One of my favorite parts of the show was when the chimpanzee was apparently remembering a time when he or she had been baptized. As the puppet was receiving the sign of the cross, (something I remember from when I was baptized in a hot tub in front of the entire congregation of St. Joseph’s Church in 4th grade), one audience member let out a short and powerful burst of laughter. It was the only vocal sound to come out of the theatre during the whole show (aside from a fragment of a lullaby hummed by one of the puppeteers in a later scene). I found the laughter hilarious and appropriate, especially since I’ve been on a laughing kick lately (re-laughter yoga, will discuss later).
The show was called Chimpanzee and written by Nick Lehane, performed by Rowan Magee, Andy Manjuck, and Emma Wiseman and financially supported by the Jim Hensen Foundation.
Aside from this show, I also wanted to mention another great live performance I saw last week at City Center, a very fancy and much larger venue in Midtown Manhattan. This was the theatre, so ornate and pretty:

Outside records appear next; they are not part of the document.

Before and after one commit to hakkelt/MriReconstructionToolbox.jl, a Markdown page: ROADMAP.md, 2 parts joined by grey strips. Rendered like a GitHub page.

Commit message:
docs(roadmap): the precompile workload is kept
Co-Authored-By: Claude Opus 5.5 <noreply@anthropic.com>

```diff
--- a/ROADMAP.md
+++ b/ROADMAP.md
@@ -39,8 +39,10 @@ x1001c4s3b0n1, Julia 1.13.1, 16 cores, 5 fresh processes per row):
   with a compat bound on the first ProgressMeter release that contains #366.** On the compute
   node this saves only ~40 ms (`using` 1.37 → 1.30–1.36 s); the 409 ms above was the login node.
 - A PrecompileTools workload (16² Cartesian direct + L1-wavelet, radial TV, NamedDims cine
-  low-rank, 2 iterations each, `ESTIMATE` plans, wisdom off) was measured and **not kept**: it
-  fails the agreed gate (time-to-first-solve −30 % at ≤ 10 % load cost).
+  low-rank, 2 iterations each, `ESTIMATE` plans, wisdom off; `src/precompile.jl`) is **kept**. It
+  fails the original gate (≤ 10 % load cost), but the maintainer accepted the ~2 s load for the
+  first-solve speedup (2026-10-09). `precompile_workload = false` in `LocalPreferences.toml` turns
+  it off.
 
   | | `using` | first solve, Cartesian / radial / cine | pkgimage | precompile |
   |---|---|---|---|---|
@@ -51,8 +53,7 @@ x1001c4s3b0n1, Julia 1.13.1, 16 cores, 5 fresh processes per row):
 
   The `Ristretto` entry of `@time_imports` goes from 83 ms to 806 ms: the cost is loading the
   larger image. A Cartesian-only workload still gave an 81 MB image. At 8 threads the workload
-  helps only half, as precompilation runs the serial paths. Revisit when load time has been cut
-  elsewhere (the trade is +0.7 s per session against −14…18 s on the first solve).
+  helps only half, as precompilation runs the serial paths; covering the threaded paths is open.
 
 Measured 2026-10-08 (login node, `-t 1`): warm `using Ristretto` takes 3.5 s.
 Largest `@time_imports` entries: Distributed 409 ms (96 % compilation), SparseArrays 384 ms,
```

The show was part of the NYC Flamenco Festival and starred Spanish Flamenco Dancer Sara Baras, who I coincidentally posted a video about before in my article about percussive dance shoes. She is amazing. See?
I was particularly struck by her performance and the style of dance in general as compared to tap dance, the main type of dance I pay attention to. Compared to tap, what I found refreshing and striking about flamenco and this dancer in particular was the way the performance unabashedly celebrated fierce, bold, sensual, powerful femininity. Plus, the style of music and instruments used (guitar, vocals, drums, harmonica, and saxophone). Tap is certainly used to express a wide range of emotions, musical styles, and ideas these days, but coming from a male dominated history, I have yet to see tap celebrate fierce femininity like this. Get it girl!
In other news, this year I worked my 3rd year as a Valentine’s Day elf, working freelance at a flower shop for the holiday rush. Whereas the past two years I worked at a Bulgarian owned shop in Manhattan that worked me to the bone for days straight, this year I found a new florist to work for, also Eastern European and crazy, but much more humane. It was a much more pleasant experience. My takeaway from working on Valentine’s Day at a flower shop is that chivalry and romance are not dead, and there are still romantic guys out there that send flowers to their ladies with cheesy notes. Not so many ladies doing that, though they certainly could. Chivalry can go both ways these days.
Here are some photos I took from the flower district in Manhattan, a block dedicated to selling cut flowers and plants to New York City’s many florists and landscapers. When I first came to the city 3 winters ago, I walked up and down that block in search of employment. I was hired at an indoor plant shop but was quickly fired because I lacked the chutzpah for sales. In these photos you will see the longest stemmed roses I’ve ever seen, yellow roses from Salinas, Ca (near where I’m from…exciting!), and some other pretty flowers. Enjoy! Happy Spring!
What were you doing this time last year?